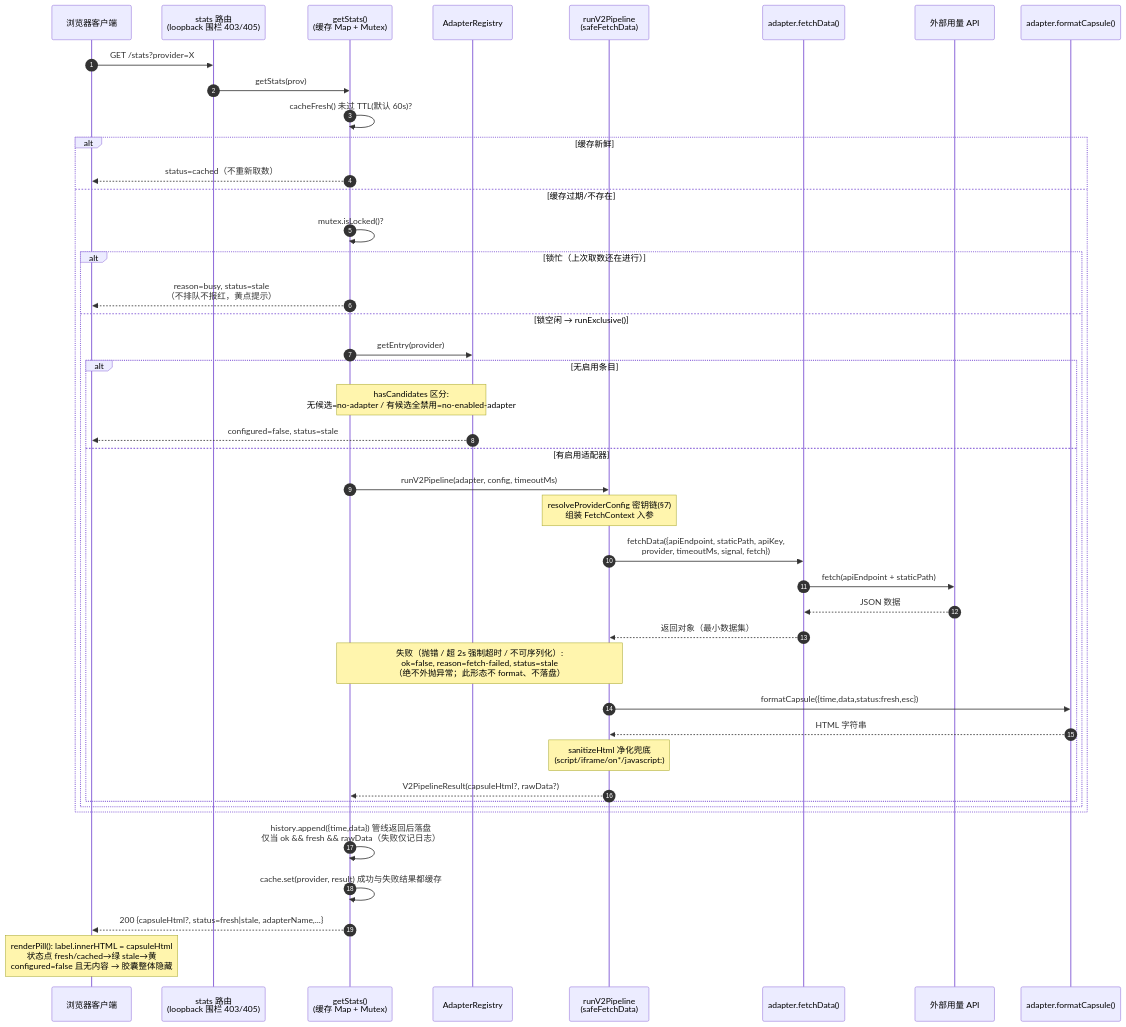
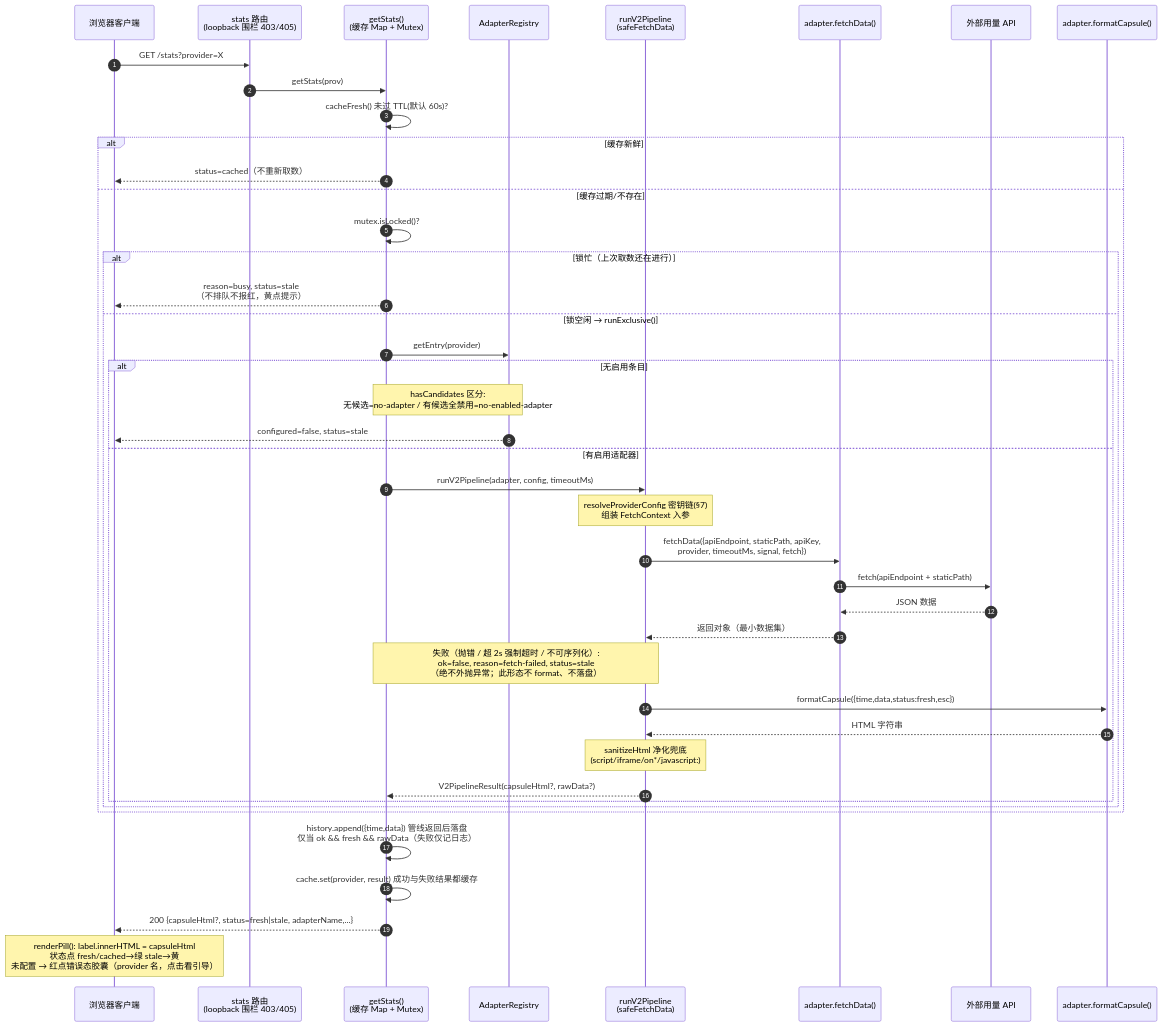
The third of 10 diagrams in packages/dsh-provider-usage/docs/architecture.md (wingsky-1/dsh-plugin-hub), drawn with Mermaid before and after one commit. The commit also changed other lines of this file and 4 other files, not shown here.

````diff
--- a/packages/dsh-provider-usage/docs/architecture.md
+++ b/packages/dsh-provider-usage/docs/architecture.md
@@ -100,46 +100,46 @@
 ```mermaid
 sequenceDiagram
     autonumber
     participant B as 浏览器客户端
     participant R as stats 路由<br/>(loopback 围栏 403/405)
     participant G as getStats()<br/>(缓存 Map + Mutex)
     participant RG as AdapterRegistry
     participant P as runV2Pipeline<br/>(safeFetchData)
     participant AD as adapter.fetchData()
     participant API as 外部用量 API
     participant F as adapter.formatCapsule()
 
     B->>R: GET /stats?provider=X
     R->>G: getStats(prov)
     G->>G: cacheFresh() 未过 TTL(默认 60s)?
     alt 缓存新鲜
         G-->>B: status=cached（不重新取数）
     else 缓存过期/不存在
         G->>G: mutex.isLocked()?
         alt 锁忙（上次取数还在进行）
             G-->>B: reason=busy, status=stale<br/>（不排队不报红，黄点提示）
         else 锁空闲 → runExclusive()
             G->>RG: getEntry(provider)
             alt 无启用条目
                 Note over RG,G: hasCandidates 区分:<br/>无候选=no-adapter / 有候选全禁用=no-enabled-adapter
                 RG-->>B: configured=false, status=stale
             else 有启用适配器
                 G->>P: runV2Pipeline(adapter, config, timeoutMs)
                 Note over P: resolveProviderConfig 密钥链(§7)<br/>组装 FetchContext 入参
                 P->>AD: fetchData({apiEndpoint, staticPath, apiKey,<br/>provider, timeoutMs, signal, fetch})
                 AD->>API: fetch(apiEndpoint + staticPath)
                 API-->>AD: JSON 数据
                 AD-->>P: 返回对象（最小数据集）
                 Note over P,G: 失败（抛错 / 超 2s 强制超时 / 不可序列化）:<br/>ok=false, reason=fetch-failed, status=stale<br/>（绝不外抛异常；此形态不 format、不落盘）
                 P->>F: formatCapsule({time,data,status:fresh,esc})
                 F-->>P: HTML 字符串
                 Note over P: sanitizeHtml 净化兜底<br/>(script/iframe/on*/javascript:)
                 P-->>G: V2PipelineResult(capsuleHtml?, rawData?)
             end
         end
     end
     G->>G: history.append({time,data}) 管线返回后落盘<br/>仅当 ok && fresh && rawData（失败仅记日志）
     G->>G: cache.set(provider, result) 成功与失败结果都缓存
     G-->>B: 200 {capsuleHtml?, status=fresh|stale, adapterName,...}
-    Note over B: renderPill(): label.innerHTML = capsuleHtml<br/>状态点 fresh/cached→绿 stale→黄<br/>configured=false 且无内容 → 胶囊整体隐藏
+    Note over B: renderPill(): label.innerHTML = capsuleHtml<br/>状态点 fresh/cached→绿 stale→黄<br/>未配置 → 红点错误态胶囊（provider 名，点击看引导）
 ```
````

☆ ☆ ☆ ☆ ☆ ☆ ☆

Could you return exactly the lines above from the line with "Note over RG,G: hasCandidates" to the line with "F-->>P: HTML 字符串", both included, and nothing else?

SOLUTION FOR THIS TASK:
                 Note over RG,G: hasCandidates 区分:<br/>无候选=no-adapter / 有候选全禁用=no-enabled-adapter
                 RG-->>B: configured=false, status=stale
             else 有启用适配器
                 G->>P: runV2Pipeline(adapter, config, timeoutMs)
                 Note over P: resolveProviderConfig 密钥链(§7)<br/>组装 FetchContext 入参
                 P->>AD: fetchData({apiEndpoint, staticPath, apiKey,<br/>provider, timeoutMs, signal, fetch})
                 AD->>API: fetch(apiEndpoint + staticPath)
                 API-->>AD: JSON 数据
                 AD-->>P: 返回对象（最小数据集）
                 Note over P,G: 失败（抛错 / 超 2s 强制超时 / 不可序列化）:<br/>ok=false, reason=fetch-failed, status=stale<br/>（绝不外抛异常；此形态不 format、不落盘）
                 P->>F: formatCapsule({time,data,status:fresh,esc})
                 F-->>P: HTML 字符串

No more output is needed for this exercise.